#### TASK
Only lines holding the word "than" are wanted. Copy them from the listing below.

#### STORED DATA
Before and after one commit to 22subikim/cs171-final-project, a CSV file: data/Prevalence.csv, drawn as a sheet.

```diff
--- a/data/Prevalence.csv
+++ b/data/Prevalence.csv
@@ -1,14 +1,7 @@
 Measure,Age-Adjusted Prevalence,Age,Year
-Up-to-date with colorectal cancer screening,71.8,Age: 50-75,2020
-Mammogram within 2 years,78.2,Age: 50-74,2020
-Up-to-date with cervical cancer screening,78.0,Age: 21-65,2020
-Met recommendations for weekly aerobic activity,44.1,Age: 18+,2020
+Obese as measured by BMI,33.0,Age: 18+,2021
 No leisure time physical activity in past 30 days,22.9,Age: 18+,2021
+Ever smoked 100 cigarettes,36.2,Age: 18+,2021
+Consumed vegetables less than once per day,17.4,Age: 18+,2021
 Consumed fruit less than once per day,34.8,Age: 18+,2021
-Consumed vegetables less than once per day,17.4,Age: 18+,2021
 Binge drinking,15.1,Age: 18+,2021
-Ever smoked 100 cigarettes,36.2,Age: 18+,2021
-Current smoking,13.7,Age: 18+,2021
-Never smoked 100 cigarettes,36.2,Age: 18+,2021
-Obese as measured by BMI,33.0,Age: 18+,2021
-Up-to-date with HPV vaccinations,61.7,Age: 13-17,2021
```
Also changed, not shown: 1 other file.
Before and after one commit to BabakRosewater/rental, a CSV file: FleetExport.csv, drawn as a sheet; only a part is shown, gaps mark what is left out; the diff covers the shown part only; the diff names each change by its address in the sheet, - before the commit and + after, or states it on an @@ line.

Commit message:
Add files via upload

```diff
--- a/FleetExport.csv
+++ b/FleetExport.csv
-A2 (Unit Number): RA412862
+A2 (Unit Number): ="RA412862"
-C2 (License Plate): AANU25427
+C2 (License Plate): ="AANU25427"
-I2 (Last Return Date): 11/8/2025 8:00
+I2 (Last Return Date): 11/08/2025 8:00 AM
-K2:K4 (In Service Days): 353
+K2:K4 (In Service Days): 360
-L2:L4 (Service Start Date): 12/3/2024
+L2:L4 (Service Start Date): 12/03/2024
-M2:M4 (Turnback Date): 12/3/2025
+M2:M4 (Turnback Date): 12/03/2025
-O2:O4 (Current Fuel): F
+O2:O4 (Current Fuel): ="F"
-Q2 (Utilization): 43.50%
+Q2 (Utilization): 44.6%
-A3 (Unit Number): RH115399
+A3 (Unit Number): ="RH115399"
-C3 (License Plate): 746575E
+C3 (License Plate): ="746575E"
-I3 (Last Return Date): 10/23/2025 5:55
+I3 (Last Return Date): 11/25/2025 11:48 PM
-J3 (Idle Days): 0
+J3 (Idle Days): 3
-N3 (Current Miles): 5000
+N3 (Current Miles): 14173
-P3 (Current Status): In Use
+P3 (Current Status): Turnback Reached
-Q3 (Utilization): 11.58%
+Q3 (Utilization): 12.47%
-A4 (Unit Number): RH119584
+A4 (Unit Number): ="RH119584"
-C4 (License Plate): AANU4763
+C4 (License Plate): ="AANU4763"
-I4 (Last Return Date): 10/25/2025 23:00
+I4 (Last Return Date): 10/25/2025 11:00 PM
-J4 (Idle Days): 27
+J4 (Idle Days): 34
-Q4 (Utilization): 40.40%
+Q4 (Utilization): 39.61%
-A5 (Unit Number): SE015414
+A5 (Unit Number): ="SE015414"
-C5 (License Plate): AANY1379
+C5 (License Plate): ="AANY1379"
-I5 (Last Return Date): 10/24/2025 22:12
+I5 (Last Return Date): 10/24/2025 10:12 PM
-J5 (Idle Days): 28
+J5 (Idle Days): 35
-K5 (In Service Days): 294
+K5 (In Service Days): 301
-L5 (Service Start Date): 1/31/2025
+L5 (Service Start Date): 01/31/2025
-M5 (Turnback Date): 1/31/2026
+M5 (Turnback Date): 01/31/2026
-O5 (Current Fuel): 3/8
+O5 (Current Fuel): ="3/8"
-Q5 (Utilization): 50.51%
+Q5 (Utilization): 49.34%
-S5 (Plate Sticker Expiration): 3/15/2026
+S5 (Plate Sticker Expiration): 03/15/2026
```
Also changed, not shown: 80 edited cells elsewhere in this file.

#### FINISHED EXERCISE
+Consumed vegetables less than once per day,17.4,Age: 18+,2021
 Consumed fruit less than once per day,34.8,Age: 18+,2021
-Consumed vegetables less than once per day,17.4,Age: 18+,2021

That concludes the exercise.